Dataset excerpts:
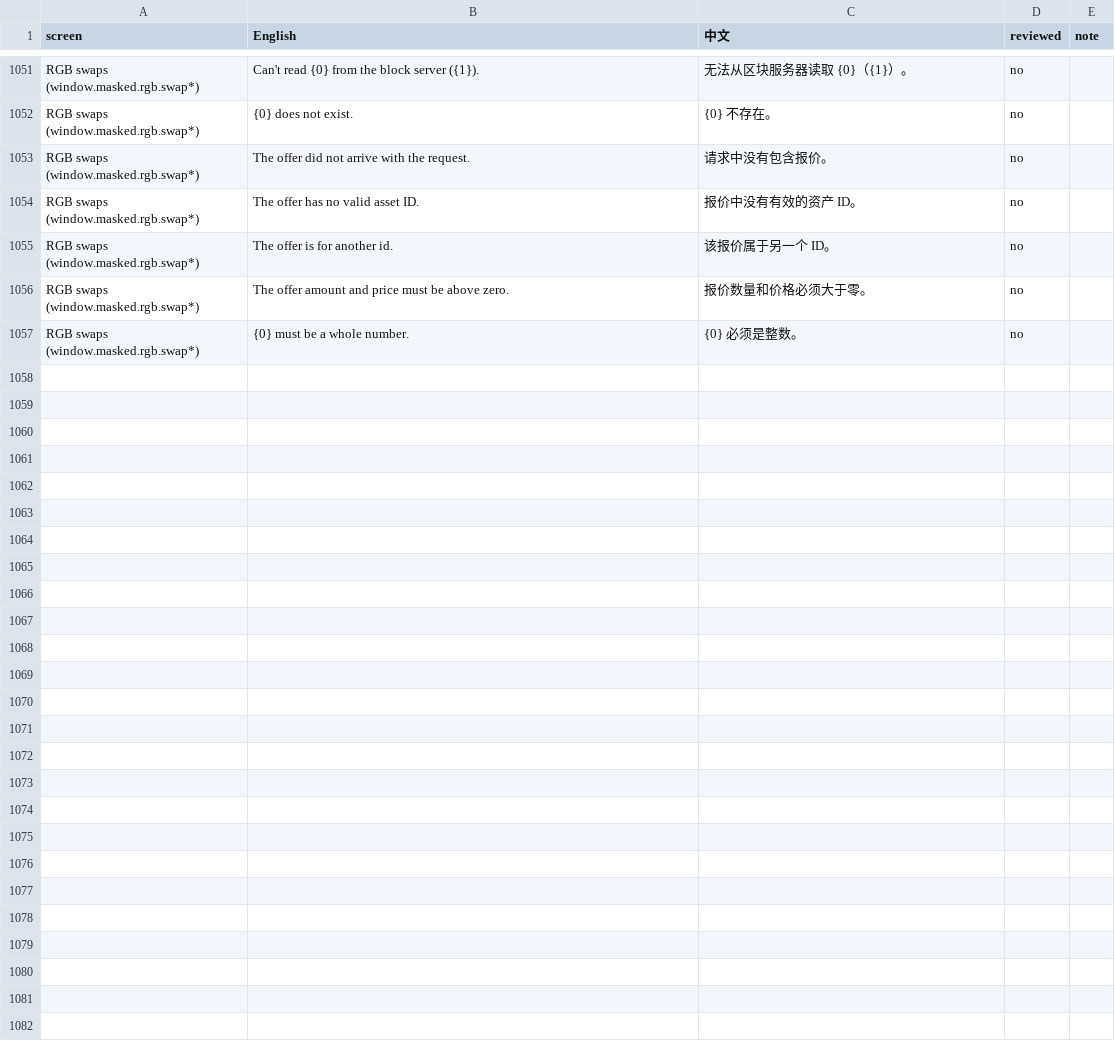
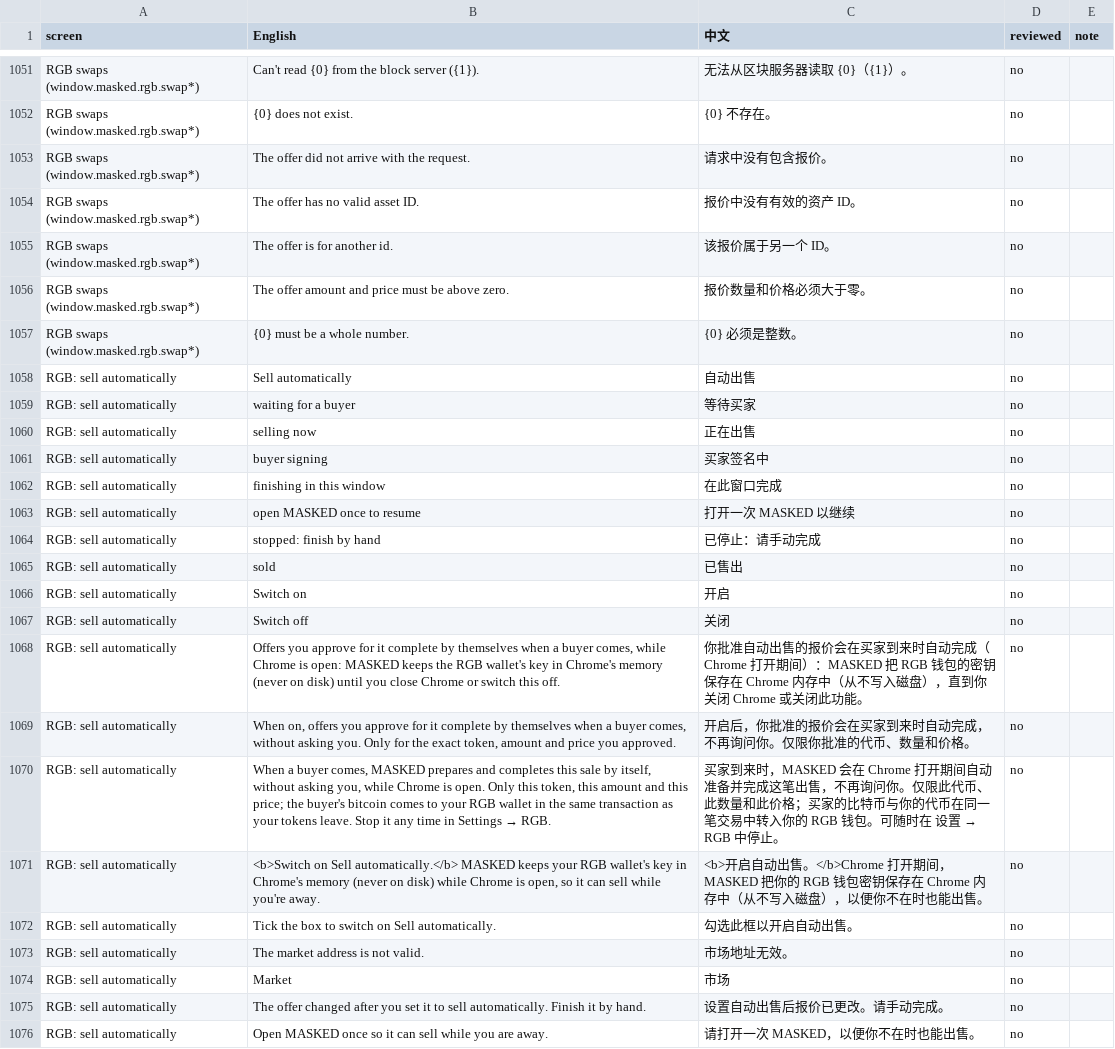
Before and after one commit to buildOrDie/masked-wallet, a CSV file: docs/i18n/zh-CN.csv, drawn as a sheet; only a part is shown, gaps mark what is left out.

Commit message:
2.25.1: Sell automatically (opt-in) for RGB swaps
A listed sale can complete by itself when a buyer comes, while Chrome is
open: one approval for the exact token, amount and price. A hidden
extension page (chrome.offscreen) does the seller's two steps; the RGB
wallet's key stays in chrome.storage.session (memory only, cleared when
Chrome closes or the setting goes off). The buyer still signs in their
own wallet. Settings > RGB lists the offers with a Stop button each.

Swap helpers and engine functions renamed to MASKED's own names; the
messages between wallets keep the documented format.

```diff
--- a/docs/i18n/zh-CN.csv
+++ b/docs/i18n/zh-CN.csv
@@ -1057 +1057,20 @@ screen,English,中文,reviewed,note
 "RGB swaps (window.masked.rgb.swap*)","{0} must be a whole number.","{0} 必须是整数。","no",""
+"RGB: sell automatically","Sell automatically","自动出售","no",""
+"RGB: sell automatically","waiting for a buyer","等待买家","no",""
+"RGB: sell automatically","selling now","正在出售","no",""
+"RGB: sell automatically","buyer signing","买家签名中","no",""
+"RGB: sell automatically","finishing in this window","在此窗口完成","no",""
+"RGB: sell automatically","open MASKED once to resume","打开一次 MASKED 以继续","no",""
+"RGB: sell automatically","stopped: finish by hand","已停止：请手动完成","no",""
+"RGB: sell automatically","sold","已售出","no",""
+"RGB: sell automatically","Switch on","开启","no",""
+"RGB: sell automatically","Switch off","关闭","no",""
+"RGB: sell automatically","Offers you approve for it complete by themselves when a buyer comes, while Chrome is open: MASKED keeps the RGB wallet's key in Chrome's memory (never on disk) until you close Chrome or switch this off.","你批准自动出售的报价会在买家到来时自动完成（Chrome 打开期间）：MASKED 把 RGB 钱包的密钥保存在 Chrome 内存中（从不写入磁盘），直到你关闭 Chrome 或关闭此功能。","no",""
+"RGB: sell automatically","When on, offers you approve for it complete by themselves when a buyer comes, without asking you. Only for the exact token, amount and price you approved.","开启后，你批准的报价会在买家到来时自动完成，不再询问你。仅限你批准的代币、数量和价格。","no",""
+"RGB: sell automatically","When a buyer comes, MASKED prepares and completes this sale by itself, without asking you, while Chrome is open. Only this token, this amount and this price; the buyer's bitcoin comes to your RGB wallet in the same transaction as your tokens leave. Stop it any time in Settings → RGB.","买家到来时，MASKED 会在 Chrome 打开期间自动准备并完成这笔出售，不再询问你。仅限此代币、此数量和此价格；买家的比特币与你的代币在同一笔交易中转入你的 RGB 钱包。可随时在 设置 → RGB 中停止。","no",""
+"RGB: sell automatically","<b>Switch on Sell automatically.</b> MASKED keeps your RGB wallet's key in Chrome's memory (never on disk) while Chrome is open, so it can sell while you're away.","<b>开启自动出售。</b>Chrome 打开期间，MASKED 把你的 RGB 钱包密钥保存在 Chrome 内存中（从不写入磁盘），以便你不在时也能出售。","no",""
+"RGB: sell automatically","Tick the box to switch on Sell automatically.","勾选此框以开启自动出售。","no",""
+"RGB: sell automatically","The market address is not valid.","市场地址无效。","no",""
+"RGB: sell automatically","Market","市场","no",""
+"RGB: sell automatically","The offer changed after you set it to sell automatically. Finish it by hand.","设置自动出售后报价已更改。请手动完成。","no",""
+"RGB: sell automatically","Open MASKED once so it can sell while you are away.","请打开一次 MASKED，以便你不在时也能出售。","no",""
```
Also changed, not shown: 25 other files.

EXERCISE DETAILS:
Restate each record from above word for word, excluding any picture it holds.

SOLUTION:
Before and after one commit to buildOrDie/masked-wallet, a CSV file: docs/i18n/zh-CN.csv, drawn as a sheet; only a part is shown, gaps mark what is left out.

Commit message:
2.25.1: Sell automatically (opt-in) for RGB swaps
A listed sale can complete by itself when a buyer comes, while Chrome is
open: one approval for the exact token, amount and price. A hidden
extension page (chrome.offscreen) does the seller's two steps; the RGB
wallet's key stays in chrome.storage.session (memory only, cleared when
Chrome closes or the setting goes off). The buyer still signs in their
own wallet. Settings > RGB lists the offers with a Stop button each.

Swap helpers and engine functions renamed to MASKED's own names; the
messages between wallets keep the documented format.

```diff
--- a/docs/i18n/zh-CN.csv
+++ b/docs/i18n/zh-CN.csv
@@ -1057 +1057,20 @@ screen,English,中文,reviewed,note
 "RGB swaps (window.masked.rgb.swap*)","{0} must be a whole number.","{0} 必须是整数。","no",""
+"RGB: sell automatically","Sell automatically","自动出售","no",""
+"RGB: sell automatically","waiting for a buyer","等待买家","no",""
+"RGB: sell automatically","selling now","正在出售","no",""
+"RGB: sell automatically","buyer signing","买家签名中","no",""
+"RGB: sell automatically","finishing in this window","在此窗口完成","no",""
+"RGB: sell automatically","open MASKED once to resume","打开一次 MASKED 以继续","no",""
+"RGB: sell automatically","stopped: finish by hand","已停止：请手动完成","no",""
+"RGB: sell automatically","sold","已售出","no",""
+"RGB: sell automatically","Switch on","开启","no",""
+"RGB: sell automatically","Switch off","关闭","no",""
+"RGB: sell automatically","Offers you approve for it complete by themselves when a buyer comes, while Chrome is open: MASKED keeps the RGB wallet's key in Chrome's memory (never on disk) until you close Chrome or switch this off.","你批准自动出售的报价会在买家到来时自动完成（Chrome 打开期间）：MASKED 把 RGB 钱包的密钥保存在 Chrome 内存中（从不写入磁盘），直到你关闭 Chrome 或关闭此功能。","no",""
+"RGB: sell automatically","When on, offers you approve for it complete by themselves when a buyer comes, without asking you. Only for the exact token, amount and price you approved.","开启后，你批准的报价会在买家到来时自动完成，不再询问你。仅限你批准的代币、数量和价格。","no",""
+"RGB: sell automatically","When a buyer comes, MASKED prepares and completes this sale by itself, without asking you, while Chrome is open. Only this token, this amount and this price; the buyer's bitcoin comes to your RGB wallet in the same transaction as your tokens leave. Stop it any time in Settings → RGB.","买家到来时，MASKED 会在 Chrome 打开期间自动准备并完成这笔出售，不再询问你。仅限此代币、此数量和此价格；买家的比特币与你的代币在同一笔交易中转入你的 RGB 钱包。可随时在 设置 → RGB 中停止。","no",""
+"RGB: sell automatically","<b>Switch on Sell automatically.</b> MASKED keeps your RGB wallet's key in Chrome's memory (never on disk) while Chrome is open, so it can sell while you're away.","<b>开启自动出售。</b>Chrome 打开期间，MASKED 把你的 RGB 钱包密钥保存在 Chrome 内存中（从不写入磁盘），以便你不在时也能出售。","no",""
+"RGB: sell automatically","Tick the box to switch on Sell automatically.","勾选此框以开启自动出售。","no",""
+"RGB: sell automatically","The market address is not valid.","市场地址无效。","no",""
+"RGB: sell automatically","Market","市场","no",""
+"RGB: sell automatically","The offer changed after you set it to sell automatically. Finish it by hand.","设置自动出售后报价已更改。请手动完成。","no",""
+"RGB: sell automatically","Open MASKED once so it can sell while you are away.","请打开一次 MASKED，以便你不在时也能出售。","no",""
```
Also changed, not shown: 25 other files.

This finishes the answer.